Born on 15 of July 1930 in Stratford, Bert Watchorn spent the first years of his life on a farm in outback Taranaki.
Bert finished his education at the age of 13 years after achieving a Certificate of Proficiency. His father’s theory was that you needed to work to earn a living as he felt this was more important than education. He stayed on the farm at Pukeatua milking 50 cows a day on his own.
At the age of 17, Bert acquired a passion for trucks, driving an ex-American Army 6-wheel drive GMC logger for his older brother hauling logs from the Kaimai Forest. No one checked to see if he had a licence or if he was old enough, but he continued to drive for a year or two without one.
In 1950, at the age of 20, Bert met a girl named Joyce who was working in Tauranga. They moved to Australia and married, later having 4 children, Cynthia, Robert, Phillip and Andrew. The three older children are still involved in transport today.
After arriving back in NZ, they went to live in Netherton near Paeroa where Bert got a job with Sarjant’s Transport driving an “S” model Bedford tractor and semi-trailer unit.
In 1953, he realized his dream and bought a small rundown transport company at Pongakawa, just out of Te Puke. Buying this business brought him into his first contact with the New Zealand Road Transport Association, which has continued until today.
Having grown to a four-truck business, in 1963 Bert and 5 other operators formed Te Puke Transport, enabling them to operate efficiently with fewer vehicles covering all fields of transport, primarily fertiliser and livestock cartage. He repowered new and older Commer TS3s with Perkins V8 engines, making them a great work truck. He also developed a telescopic drawbar air operated from the driver’s seat.
Sadly, Joyce died in 1972, which changed Bert’s direction and in 1974, he and his new partner Leslie, moved to Edgecumbe, with their combined three younger children, Andrew, Michelle and Toni, to run the then depot held by Te Puke Transport. By 1977, Bert had also acquired a three-truck business and shingle pit. In the early 1980s Bert bought 2 logging trucks with contracts and the logging side of the business grew.
In 1987 Edgecumbe had a major earthquake and Bert spent many hours driving the damaged roads checking for safety for the Ministry of Works and distributing tarpaulins. Fortunately, they had just built a new fertilizer shed which much appreciated by the 100 + people who had to spend the night in it. The family lived in the office as the roads were not very safe and the only communication was with battery operated radios in the vehicles.
Bert always supported the local community, sponsoring Top School, helping the local farming museum and shifting a toilet block to Ruatoki for the education department.

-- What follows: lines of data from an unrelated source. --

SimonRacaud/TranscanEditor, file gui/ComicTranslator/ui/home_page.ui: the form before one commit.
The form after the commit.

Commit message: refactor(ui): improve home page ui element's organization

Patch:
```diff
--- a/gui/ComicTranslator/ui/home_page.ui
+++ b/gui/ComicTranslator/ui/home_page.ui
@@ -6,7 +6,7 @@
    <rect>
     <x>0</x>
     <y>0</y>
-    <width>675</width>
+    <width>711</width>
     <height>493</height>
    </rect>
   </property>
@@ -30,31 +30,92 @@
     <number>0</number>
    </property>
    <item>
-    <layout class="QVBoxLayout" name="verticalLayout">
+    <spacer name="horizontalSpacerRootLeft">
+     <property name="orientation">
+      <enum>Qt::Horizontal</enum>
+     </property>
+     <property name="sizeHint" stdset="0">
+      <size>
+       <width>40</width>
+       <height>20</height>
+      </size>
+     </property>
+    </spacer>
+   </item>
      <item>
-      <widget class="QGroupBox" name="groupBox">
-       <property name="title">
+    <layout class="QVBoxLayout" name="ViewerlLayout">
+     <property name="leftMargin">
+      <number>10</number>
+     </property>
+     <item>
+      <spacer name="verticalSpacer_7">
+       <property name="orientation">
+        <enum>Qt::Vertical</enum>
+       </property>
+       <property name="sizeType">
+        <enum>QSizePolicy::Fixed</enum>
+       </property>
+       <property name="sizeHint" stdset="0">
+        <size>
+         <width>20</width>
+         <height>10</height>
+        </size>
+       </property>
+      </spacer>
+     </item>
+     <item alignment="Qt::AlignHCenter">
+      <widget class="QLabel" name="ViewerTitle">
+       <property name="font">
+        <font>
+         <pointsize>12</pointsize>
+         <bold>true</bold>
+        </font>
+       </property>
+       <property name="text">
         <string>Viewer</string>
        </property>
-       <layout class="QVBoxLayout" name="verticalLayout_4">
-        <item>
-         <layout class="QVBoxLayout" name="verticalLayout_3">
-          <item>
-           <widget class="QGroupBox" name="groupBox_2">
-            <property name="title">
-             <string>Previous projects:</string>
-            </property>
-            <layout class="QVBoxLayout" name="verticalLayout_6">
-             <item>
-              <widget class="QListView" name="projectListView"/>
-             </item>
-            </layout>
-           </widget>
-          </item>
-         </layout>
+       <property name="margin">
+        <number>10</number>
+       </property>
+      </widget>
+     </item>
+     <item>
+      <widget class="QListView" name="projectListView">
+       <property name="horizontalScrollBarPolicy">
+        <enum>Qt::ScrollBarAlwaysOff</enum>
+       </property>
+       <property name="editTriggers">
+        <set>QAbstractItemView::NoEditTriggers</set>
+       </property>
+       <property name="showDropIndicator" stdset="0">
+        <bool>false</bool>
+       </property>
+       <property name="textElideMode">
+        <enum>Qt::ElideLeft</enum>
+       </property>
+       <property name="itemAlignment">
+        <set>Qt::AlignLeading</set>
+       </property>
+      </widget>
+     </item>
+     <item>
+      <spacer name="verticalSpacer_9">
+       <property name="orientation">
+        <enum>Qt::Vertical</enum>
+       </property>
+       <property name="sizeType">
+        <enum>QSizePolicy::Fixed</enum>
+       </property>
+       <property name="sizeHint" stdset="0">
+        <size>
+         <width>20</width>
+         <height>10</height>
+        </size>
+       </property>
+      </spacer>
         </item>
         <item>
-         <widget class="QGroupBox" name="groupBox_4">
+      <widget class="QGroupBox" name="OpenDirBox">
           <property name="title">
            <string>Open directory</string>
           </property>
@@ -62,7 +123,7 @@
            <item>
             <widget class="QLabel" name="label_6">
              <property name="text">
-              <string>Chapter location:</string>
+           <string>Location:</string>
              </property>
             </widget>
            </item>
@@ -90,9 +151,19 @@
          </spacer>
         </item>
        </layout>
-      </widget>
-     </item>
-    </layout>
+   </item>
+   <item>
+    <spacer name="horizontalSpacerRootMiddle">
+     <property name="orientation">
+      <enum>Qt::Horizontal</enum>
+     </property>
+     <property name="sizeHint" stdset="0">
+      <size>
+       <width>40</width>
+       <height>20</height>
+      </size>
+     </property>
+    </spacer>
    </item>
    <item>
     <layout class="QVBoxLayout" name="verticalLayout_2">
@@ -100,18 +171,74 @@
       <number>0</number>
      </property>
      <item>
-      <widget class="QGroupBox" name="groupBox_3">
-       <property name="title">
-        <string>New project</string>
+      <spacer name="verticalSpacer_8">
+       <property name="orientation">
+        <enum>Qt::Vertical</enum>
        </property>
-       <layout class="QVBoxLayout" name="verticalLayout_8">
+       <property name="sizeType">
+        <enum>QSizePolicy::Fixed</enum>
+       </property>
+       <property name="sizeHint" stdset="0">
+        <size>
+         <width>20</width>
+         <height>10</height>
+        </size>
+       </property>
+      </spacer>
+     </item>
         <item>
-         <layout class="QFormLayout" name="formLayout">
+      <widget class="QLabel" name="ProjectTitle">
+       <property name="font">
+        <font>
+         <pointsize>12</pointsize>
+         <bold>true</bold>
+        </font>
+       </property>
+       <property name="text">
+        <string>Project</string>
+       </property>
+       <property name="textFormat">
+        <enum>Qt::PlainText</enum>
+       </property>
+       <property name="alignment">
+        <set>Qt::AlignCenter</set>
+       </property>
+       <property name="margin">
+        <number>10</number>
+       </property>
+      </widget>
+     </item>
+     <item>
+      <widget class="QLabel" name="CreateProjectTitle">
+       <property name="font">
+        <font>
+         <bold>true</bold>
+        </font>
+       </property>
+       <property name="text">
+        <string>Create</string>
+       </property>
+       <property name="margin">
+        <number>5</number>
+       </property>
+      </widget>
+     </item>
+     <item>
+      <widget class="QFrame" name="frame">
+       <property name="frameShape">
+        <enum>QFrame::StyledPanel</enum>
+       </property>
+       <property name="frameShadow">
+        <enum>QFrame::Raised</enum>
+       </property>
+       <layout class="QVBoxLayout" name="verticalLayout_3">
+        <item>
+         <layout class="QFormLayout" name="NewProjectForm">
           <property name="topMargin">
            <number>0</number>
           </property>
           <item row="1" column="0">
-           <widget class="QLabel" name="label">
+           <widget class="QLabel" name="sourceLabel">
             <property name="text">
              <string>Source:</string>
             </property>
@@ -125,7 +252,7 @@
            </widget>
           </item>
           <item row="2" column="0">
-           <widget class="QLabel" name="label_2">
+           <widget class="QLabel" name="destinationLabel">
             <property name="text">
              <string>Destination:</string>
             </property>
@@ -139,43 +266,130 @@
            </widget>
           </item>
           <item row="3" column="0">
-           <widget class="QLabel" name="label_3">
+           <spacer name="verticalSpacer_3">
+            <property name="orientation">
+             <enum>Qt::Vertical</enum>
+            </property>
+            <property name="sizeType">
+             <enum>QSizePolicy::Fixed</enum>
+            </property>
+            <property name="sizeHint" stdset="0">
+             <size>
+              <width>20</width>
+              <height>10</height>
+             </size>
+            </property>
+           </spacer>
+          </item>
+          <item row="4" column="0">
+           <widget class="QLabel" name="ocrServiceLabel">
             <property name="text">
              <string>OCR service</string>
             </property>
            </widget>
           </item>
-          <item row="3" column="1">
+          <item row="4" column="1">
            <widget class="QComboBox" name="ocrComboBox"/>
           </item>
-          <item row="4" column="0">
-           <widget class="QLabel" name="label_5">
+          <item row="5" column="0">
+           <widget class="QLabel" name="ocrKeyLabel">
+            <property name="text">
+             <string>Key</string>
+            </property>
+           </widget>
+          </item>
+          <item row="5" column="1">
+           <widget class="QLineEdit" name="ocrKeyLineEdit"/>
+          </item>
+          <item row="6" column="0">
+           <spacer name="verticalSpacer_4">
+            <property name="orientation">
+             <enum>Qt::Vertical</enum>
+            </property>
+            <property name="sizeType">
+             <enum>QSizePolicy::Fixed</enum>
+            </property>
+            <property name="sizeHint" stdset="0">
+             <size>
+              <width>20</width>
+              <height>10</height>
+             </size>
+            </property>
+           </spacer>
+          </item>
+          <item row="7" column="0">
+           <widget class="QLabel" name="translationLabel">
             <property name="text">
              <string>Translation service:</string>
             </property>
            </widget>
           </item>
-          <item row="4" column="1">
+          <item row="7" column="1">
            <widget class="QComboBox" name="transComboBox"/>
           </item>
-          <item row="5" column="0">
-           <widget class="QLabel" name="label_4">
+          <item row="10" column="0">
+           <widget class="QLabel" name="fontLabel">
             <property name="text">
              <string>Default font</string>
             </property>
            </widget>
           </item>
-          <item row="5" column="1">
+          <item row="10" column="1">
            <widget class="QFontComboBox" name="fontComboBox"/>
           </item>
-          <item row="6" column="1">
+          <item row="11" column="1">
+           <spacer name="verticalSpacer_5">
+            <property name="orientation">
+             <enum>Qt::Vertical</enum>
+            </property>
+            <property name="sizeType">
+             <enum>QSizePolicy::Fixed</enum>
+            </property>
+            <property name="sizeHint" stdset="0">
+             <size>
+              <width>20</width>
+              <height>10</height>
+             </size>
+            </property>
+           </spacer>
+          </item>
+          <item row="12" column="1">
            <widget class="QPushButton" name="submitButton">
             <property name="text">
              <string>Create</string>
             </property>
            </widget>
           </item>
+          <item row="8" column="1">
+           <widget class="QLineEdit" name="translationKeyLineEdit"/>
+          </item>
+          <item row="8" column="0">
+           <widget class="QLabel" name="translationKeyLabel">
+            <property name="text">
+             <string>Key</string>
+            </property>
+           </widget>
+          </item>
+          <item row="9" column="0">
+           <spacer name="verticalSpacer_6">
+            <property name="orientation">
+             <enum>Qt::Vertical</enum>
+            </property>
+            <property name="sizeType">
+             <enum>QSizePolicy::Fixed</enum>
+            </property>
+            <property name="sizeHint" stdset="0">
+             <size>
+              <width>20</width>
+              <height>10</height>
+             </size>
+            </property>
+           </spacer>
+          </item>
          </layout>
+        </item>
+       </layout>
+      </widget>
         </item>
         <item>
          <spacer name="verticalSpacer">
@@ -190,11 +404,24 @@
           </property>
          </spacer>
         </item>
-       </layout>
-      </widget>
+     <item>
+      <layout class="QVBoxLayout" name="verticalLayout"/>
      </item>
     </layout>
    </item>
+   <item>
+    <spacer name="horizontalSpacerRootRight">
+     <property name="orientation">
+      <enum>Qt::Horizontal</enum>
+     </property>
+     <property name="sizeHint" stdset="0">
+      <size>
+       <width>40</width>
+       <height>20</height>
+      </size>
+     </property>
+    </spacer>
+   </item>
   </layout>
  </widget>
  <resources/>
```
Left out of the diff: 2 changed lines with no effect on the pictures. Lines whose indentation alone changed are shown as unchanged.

Bert’s 25-truck business was sold in 1997 to allow him to enjoy his passion for vintage commercial vehicle, the first being a 1936 International C 1 purchased in 1990 which was the beginning of a collection of 100+ much loved vehicles. With the assistance of the local vintage car club, Bert started the Annual Vintage Commercial Rally, having up to 100 old vehicles travelling the country with their enthusiastic owners from both North and South Islands. The NZRTA has recently honoured Bert with a Life Membership after 63 years.